Do you remember when Hudson Quebec changed the world of lawn care?


Supreme Court of Canada building, Ottawa, Onta...
Supreme Court of Canada building, Ottawa, Ontario, Canada (Photo credit: Wikipedia)

One of my colleagues passed me a link to the trailer for a really interesting movie entitled “A Chemical Reaction”. The documentary was produced by Paul Tukey, an award winning writer about lawn care. He is the founder of the safelawns.org, which is an organization that has as its mission to “To create a broad-based coalition of non- and for-profit organizations committed to educating society about the benefits of environmentally responsible lawn care and gardening, and effect a quantum change in consumer and industry behavior.”

The trailer is for a documentary that features our little neighbour, the town of Hudson Quebec (just East of Ottawa), and how a local doctor there, aided by the mayor and council changed the way that lawns are maintained in Canada and likely around the world.

I can remember when it all all went down, but it was a blast to see the folks that made it happen. I remember that there was concern in the medical community (especially in the holistic medical community) about the safety of lawn care products, and that concern was slowly spreading to the general community. You might remember that, back then, everyone (especially municipalities) dumped tons of chemicals on their lawns each year to make them green and “healthy”. Of course the fact that the resulting monoculture was anything but “healthy” and brought with it serious health effects for many creatures (including people) was only beginning to dawn on most of us. And then, in response to a conserted campaign by a local doctor, the Mayor and council of Hudson Quebec decided to take a stand for the health of people over the “health” of lawns. After 10 years of legal battles that ended up in the Supreme Court of Canada, brave little Hudson prevailed and the Court affirmed the right of municipalities to have by-laws that ban the use of chemicals for lawn care.

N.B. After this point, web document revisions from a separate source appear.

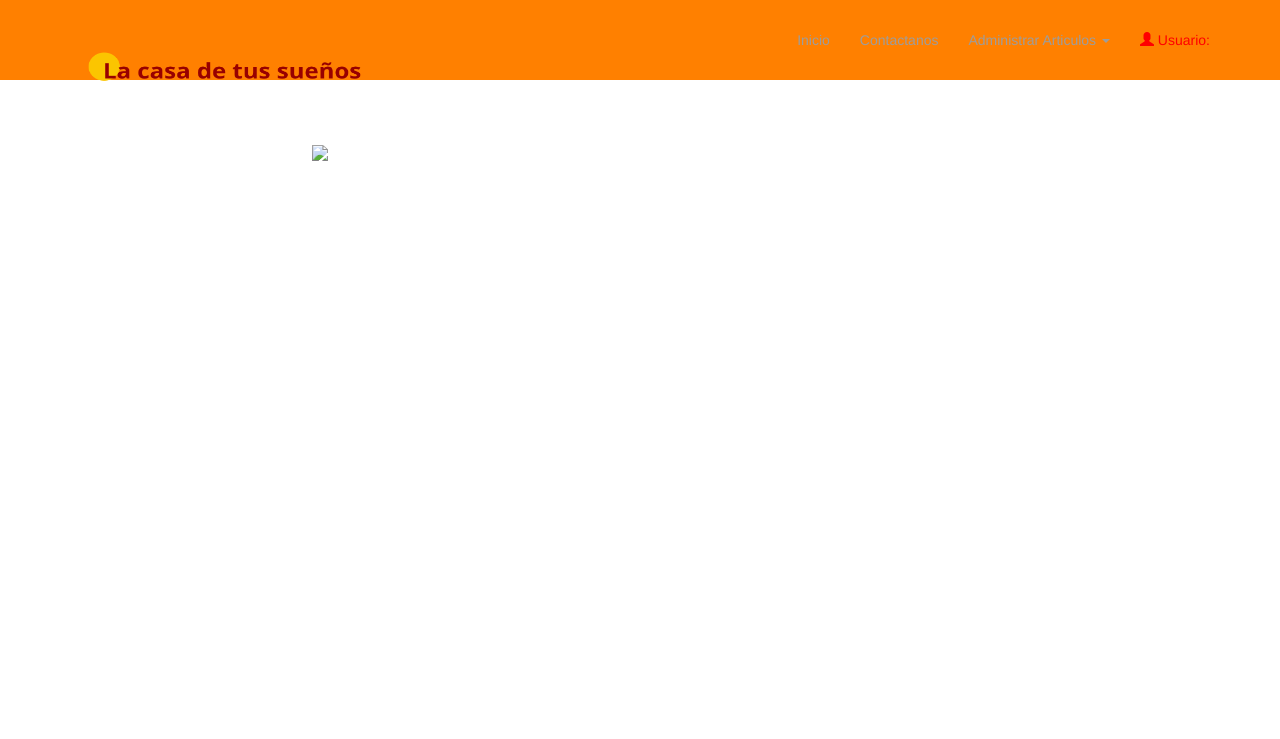
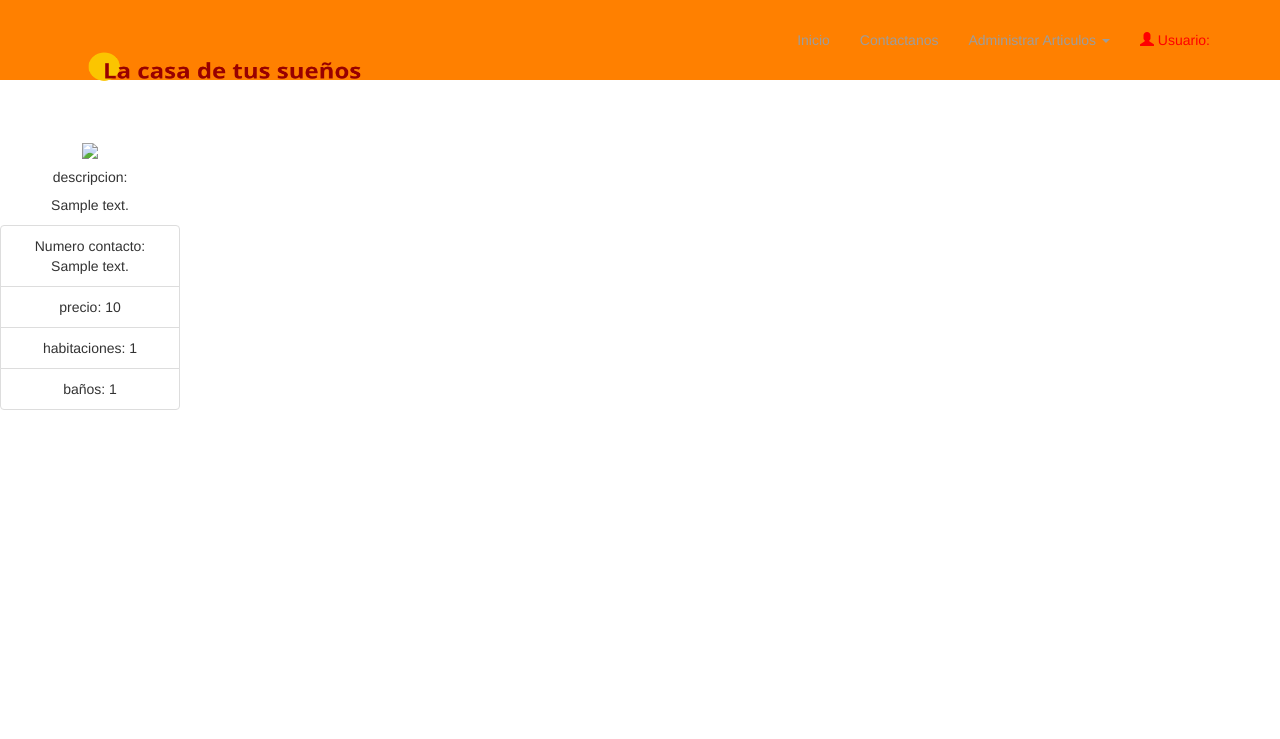
Before and after one commit to ghelic-brain/La-casa-de-tus-sue-os, a PHP site: page /pruebas/vistas/inicio.php in a window 1280 px wide. Shown: the top 739 px of the page. Run offline with PHP 8.4, Linux system fonts and the light colour scheme; the visitor is signed in with stand-in values (Sample User, id 1); tables that the repository leaves empty hold one stand-in row (values such as "Sample post"); data that the repository does not hold is empty.

Commit message:
1.1 pruebas productos

```diff
--- a/css/menu.css
+++ b/css/menu.css
@@ -50,3 +50,11 @@ a:hover {
 .open{
   background-color: yellow;
 }
+media (max-width:800px){
+
+}
+@media (max-width: 600px) {
+  .facet_sidebar {
+    display: none;
+  }
+}
--- a/index.php
+++ b/index.php
@@ -57,7 +57,7 @@
 
         .article p{
             text-align: justify;
-            padding:15px;
+            padding:10px;
             aling-text:center;
             color:#222;
             font-size:22px;
--- a/vistas/inicio.php
+++ b/vistas/inicio.php
@@ -15,12 +15,35 @@
 
 
 		display: grid;
-		grid-template-columns: 50% 50%;
-		grid-template-rows:  300px 300px ;
+		grid-template-columns: 25% 25% 25% 25%;
+
+
 		grid-column-gap: 0px;
 		grid-row-gap: 0px;
 
 }
+@media (max-width: 600px) {
+	.contenedorPrincipal{
+
+
+		grid-template-columns: 50% 50%;
+
+
+
+}
+		}
+
+		@media (max-width: 450px) {
+	.contenedorPrincipal{
+
+
+		grid-template-columns: 100%;
+
+
+
+}
+		}
+
 .contenidoProducto{
 
 }
@@ -68,12 +91,12 @@
 	</style>
 </head>
 <body>
-	<div id="contenedorPrincipal">
+	<div id="contenedorProductos">
 
 	</div>
 		<script>
 			$(document).ready(function(){
-				$('#contenedorPrincipal').load("productos/grid_productos.php");
+				$('#contenedorProductos').load("productos/grid_productos.php");
 			});
 		</script>
 </body>
--- a/vistas/productos/grid_productos.php
+++ b/vistas/productos/grid_productos.php
@@ -21,24 +21,29 @@
 
  ?>
 
-<div class="contenedorPrincipal" style="text-align: center;">
+<div class="contenedorPrincipal" style="text-align: center; ">
+
 
 
 	<?php while($ver=mysqli_fetch_row($result)): ?>
 
-		<div class="contein" (click)="viewNotice()">
+
+		<div class="conteiner" style="width: 18rem;">
 <?php
 	$imgVer=explode("/", $ver[4]) ;
 	$imgruta=$imgVer[1]."/".$imgVer[2]."/".$imgVer[3];
 ?>
-			<picture><img width="100%" src="<?php echo $imgruta ?>"></picture>
-			<div class="float">
-			<h4 class="title">nombre propiedad:<?php echo $ver[0]; ?></h4>
-			<span class="subtitle">descripcion propiedad:<?php echo $ver[1]; ?>
-			numero:<?php echo $ver[2]; ?>
-			precio:<?php echo $ver[3]; ?>
-			</span>
+  <img class=" card-img-top" width="100%" src="<?php echo $imgruta ?>">
+  <div class="card-body">
+    <h5 class="card-title">descripcion:</h5>
+    <p class="card-text"><?php echo $ver[1]; ?></p>
   </div>
+  <ul class="list-group list-group-flush">
+    <li class="list-group-item">Numero contacto: <?php echo $ver[1]; ?></li>
+    <li class="list-group-item">precio: <?php echo $ver[3]; ?></li>
+	<li class="list-group-item">habitaciones: <?php echo $ver[6]; ?></li>
+	<li class="list-group-item"> baños: <?php echo $ver[7]; ?></li>
+  </ul>
 
 </div>
 
@@ -49,5 +54,6 @@
 
 
 
+
 <?php endwhile; ?>
 	</div>
```
Also changed, not shown: vistas/contactanos.php (+6 -3 lines). Lines whose indentation alone changed are shown as unchanged.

Anyway, I have only seen the trailer for this documentary, but I found it to be very engaging and compelling. The full film is available on DVD for private or public viewing. The full film is $19.95 to purchase for private viewing and is available for screening at a higher cost. I am considering buying a personal copy so that I can write a better review in the future, but at 3 minutes and 44 seconds, you will not be wasting your time if you decide to look at the trailer.

Advertisements

Leave a Reply

Fill in your details below or click an icon to log in:

WordPress.com Logo

You are commenting using your WordPress.com account. Log Out / Change )

Twitter picture

You are commenting using your Twitter account. Log Out / Change )

Facebook photo

You are commenting using your Facebook account. Log Out / Change )

Google+ photo

You are commenting using your Google+ account. Log Out / Change )

Connecting to %s